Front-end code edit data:
↓

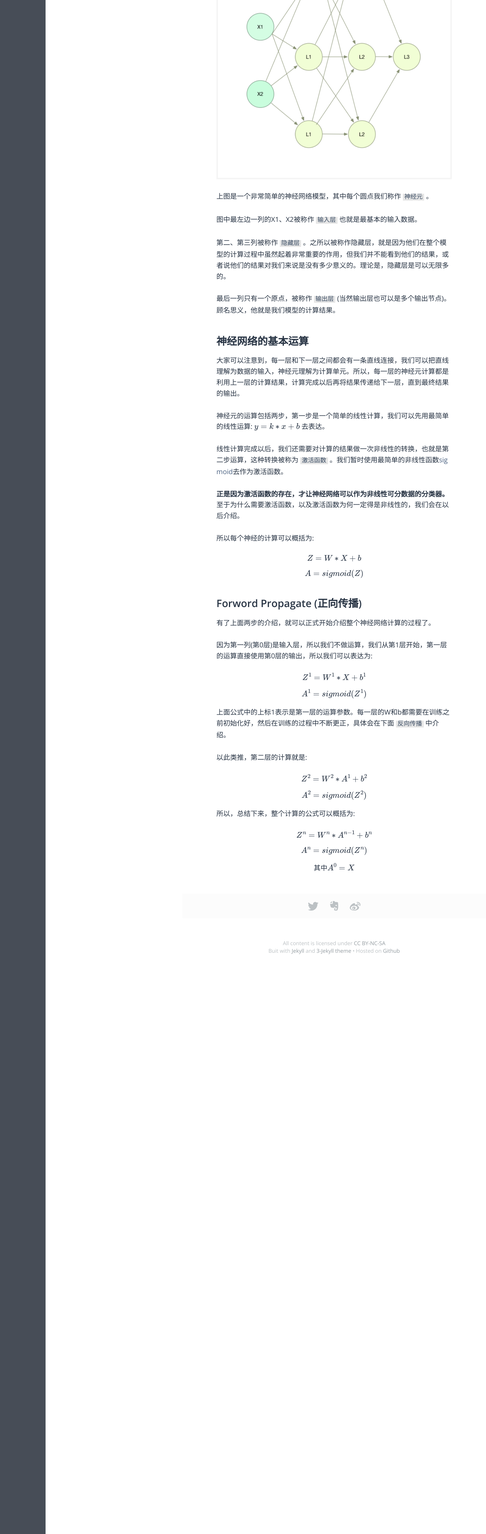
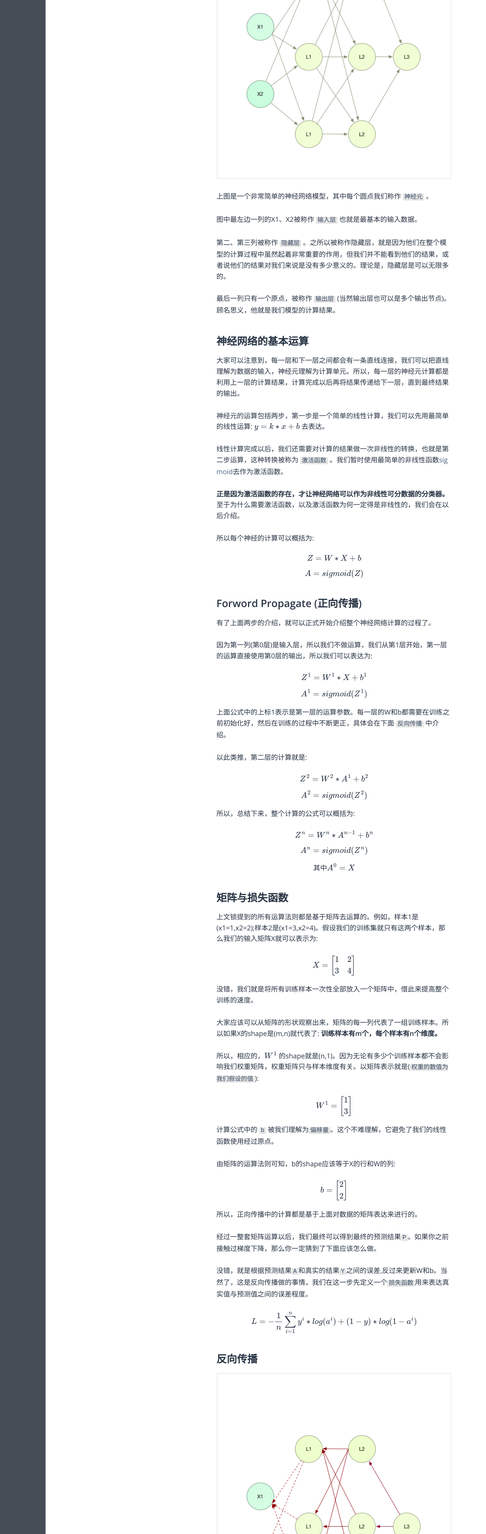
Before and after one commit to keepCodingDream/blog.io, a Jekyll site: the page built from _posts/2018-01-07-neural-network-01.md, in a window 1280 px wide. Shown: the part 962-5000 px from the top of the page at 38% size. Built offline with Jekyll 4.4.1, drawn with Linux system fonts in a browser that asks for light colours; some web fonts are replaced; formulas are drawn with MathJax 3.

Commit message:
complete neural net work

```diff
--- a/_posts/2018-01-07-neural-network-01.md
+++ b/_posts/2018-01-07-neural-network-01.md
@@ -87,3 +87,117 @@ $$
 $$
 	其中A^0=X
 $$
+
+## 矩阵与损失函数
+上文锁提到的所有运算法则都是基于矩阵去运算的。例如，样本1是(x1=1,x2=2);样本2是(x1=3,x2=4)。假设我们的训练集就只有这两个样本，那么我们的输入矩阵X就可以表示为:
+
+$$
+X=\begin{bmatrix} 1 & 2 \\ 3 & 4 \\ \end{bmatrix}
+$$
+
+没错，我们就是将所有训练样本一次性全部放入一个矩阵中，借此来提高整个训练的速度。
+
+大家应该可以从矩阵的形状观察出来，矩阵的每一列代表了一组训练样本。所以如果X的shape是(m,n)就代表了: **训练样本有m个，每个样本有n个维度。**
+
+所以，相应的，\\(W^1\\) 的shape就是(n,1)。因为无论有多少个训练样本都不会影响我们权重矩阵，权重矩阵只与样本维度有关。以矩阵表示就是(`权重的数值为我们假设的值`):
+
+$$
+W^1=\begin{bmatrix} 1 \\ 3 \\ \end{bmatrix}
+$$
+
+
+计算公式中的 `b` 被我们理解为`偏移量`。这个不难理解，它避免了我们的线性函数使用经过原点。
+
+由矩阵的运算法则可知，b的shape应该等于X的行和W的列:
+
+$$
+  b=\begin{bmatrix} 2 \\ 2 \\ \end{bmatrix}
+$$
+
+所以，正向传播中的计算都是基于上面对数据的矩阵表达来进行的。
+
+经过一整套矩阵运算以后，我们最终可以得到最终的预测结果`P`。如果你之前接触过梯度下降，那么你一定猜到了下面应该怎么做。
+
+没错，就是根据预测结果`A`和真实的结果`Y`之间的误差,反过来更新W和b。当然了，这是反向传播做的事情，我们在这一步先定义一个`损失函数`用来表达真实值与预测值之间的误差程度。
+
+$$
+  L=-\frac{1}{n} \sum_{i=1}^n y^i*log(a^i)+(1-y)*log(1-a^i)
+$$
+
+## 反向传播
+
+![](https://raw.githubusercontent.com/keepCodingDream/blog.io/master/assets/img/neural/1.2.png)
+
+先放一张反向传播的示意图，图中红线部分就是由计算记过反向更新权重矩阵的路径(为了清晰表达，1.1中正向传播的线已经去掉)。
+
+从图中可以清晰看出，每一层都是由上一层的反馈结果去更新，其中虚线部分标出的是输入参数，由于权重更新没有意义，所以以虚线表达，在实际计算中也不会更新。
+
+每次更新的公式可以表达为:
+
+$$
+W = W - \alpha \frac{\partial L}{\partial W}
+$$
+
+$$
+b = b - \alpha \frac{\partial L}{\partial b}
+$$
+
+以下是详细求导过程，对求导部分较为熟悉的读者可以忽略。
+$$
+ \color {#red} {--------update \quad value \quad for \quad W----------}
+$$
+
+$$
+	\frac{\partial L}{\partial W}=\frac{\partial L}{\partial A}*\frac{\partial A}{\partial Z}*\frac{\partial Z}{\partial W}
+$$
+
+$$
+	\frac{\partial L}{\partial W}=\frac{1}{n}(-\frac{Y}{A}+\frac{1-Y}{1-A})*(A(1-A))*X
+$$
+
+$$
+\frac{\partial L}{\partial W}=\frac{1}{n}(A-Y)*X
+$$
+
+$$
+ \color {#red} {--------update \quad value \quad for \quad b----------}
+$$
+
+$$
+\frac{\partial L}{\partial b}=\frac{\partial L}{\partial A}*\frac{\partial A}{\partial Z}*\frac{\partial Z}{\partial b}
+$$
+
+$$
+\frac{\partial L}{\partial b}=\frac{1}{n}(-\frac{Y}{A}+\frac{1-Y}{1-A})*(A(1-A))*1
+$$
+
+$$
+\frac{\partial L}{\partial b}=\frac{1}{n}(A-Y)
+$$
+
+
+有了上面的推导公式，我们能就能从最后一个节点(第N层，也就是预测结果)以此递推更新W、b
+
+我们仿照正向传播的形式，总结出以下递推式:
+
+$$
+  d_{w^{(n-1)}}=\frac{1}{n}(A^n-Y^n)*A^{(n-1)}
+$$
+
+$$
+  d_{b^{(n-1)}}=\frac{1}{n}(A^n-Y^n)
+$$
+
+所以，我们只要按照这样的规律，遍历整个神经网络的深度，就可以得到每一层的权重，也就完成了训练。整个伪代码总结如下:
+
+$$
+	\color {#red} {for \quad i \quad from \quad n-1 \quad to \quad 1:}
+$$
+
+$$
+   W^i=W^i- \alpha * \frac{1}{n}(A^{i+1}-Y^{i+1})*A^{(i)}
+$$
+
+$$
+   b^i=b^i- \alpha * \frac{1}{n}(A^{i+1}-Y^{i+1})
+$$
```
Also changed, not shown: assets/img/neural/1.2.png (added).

↑

About this exercise:
Please count the lines above containing "update"; number only.

Exercise solution:
2